This is the rapidly emerging new breed which does not distinguish between digital shopping and brick-and-mortar called the omnichannel consumer-a formidable customer.
They are formidable in the fact that they’re many steps ahead of the average retailer in their behavior. The vast majority still purchase from traditional brick-and-mortar stores, but they constantly gather intelligence while doing it. A typical omnichannel buyer will check her mobile device right in front of the retail shelf, searching for product reviews, price comparisions, and features and benefits. And when they’re armed with this information, they will very likely march up to a salesperson and engage them with well-informed questions.
According to a survey conducted by eMarketer Inc. regarding consumer behavior, of the 60% who did mobile online shopping research, 57% of them went on to buy the product in-store. And while the practice of “showrooming,” viewing a product in-store and then looking for better prices online, is prevalent among 40% of U.S. consumers, price differentiation is becoming less a factor in the purchasing decision.
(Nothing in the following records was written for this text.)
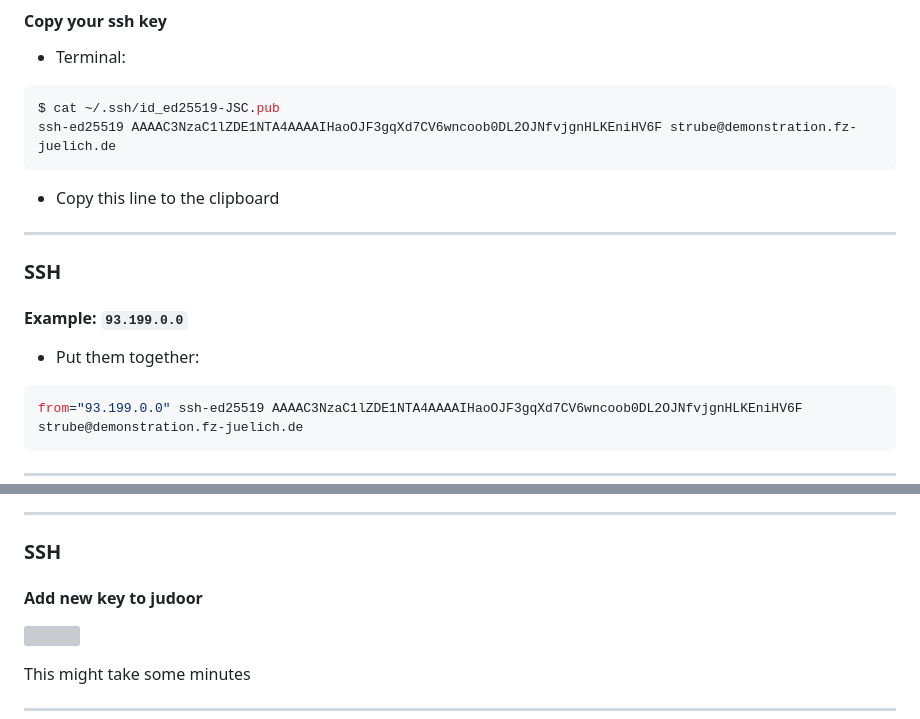
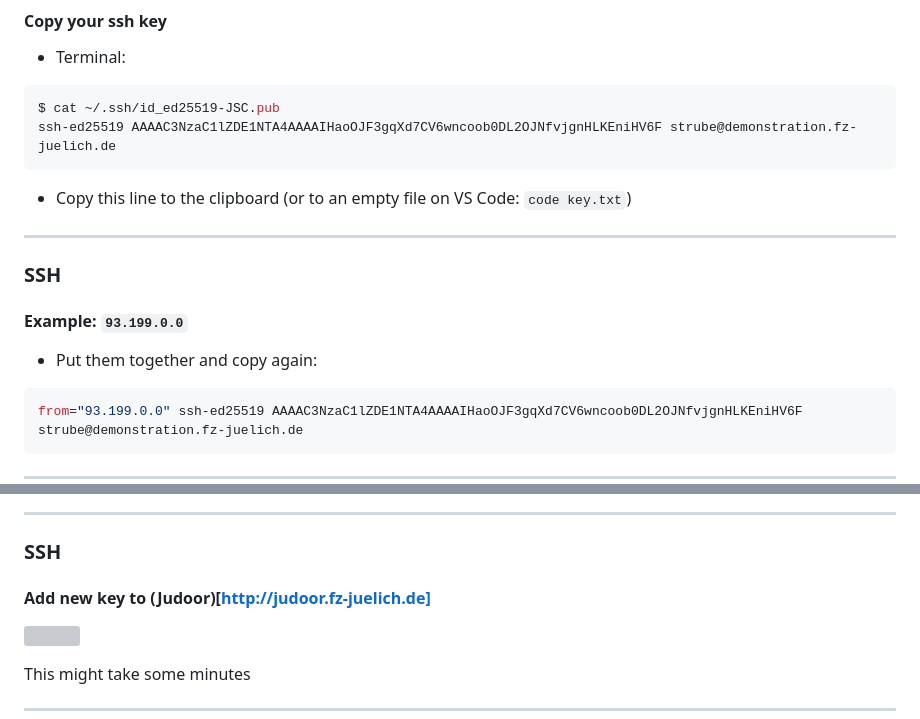
Before and after one commit to HelmholtzAI-FZJ/2023-getting-started-with-ai-on-supercomputers, a Markdown page: 01-access-machines.md, 2 parts joined by grey strips. Drawn GitHub-style; grey boxes are pictures that could not be loaded.

Commit message:
Adding judoor links

````diff
--- a/01-access-machines.md
+++ b/01-access-machines.md
@@ -360,7 +360,7 @@ $ curl ifconfig.me
 $ cat ~/.ssh/id_ed25519-JSC.pub
 ssh-ed25519 AAAAC3NzaC1lZDE1NTA4AAAAIHaoOJF3gqXd7CV6wncoob0DL2OJNfvjgnHLKEniHV6F strube@demonstration.fz-juelich.de
 ```
-- Copy this line to the clipboard
+- Copy this line to the clipboard (or to an empty file on VS Code: `code key.txt`)
 
 ---
 
@@ -368,7 +368,7 @@ ssh-ed25519 AAAAC3NzaC1lZDE1NTA4AAAAIHaoOJF3gqXd7CV6wncoob0DL2OJNfvjgnHLKEniHV6F
 
 #### Example: `93.199.0.0`
 
-- Put them together:
+- Put them together and copy again:
 
 ```bash
 from="93.199.0.0" ssh-ed25519 AAAAC3NzaC1lZDE1NTA4AAAAIHaoOJF3gqXd7CV6wncoob0DL2OJNfvjgnHLKEniHV6F strube@demonstration.fz-juelich.de
@@ -386,7 +386,7 @@ Do it for JUWELS, JUSUF and JUDAC with the same key
 
 ### SSH
 
-#### Add new key to judoor
+#### Add new key to (Judoor)[http://judoor.fz-juelich.de]
 
 ![](images/manage-ssh-keys-from-and-key.png)
 
````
The shopping and purchasing experiences are, clearly, by no means exclusively digital or exclusively destination, and these consumers are more apt to patronize retailers who are a hybrid of the two.
Hence, in the optical marketplace, e-tailers like Warby Parker have come to recognize that they cannot live by computer alone, which is why Warby has very publicly opened retail stores and will continue to do so. As it has ventured into this new territory, Warby has been scrupulous about keeping the branding experience consistent regardless of which retail channel the consumer pursues.
This is the lesson for those optical people who sell vision care products and services in a brick-and-mortar but rail against the online scourge. The consumer has determined that online is not the enemy, but that you could be if you choose to buck the trend. They’ll go to the guy down the block who participates in digital retailing while still operating a sharp, contemporary retail store-both of which fit together like hand in glove.
In the end, if the consumer votes for it, it will prevail.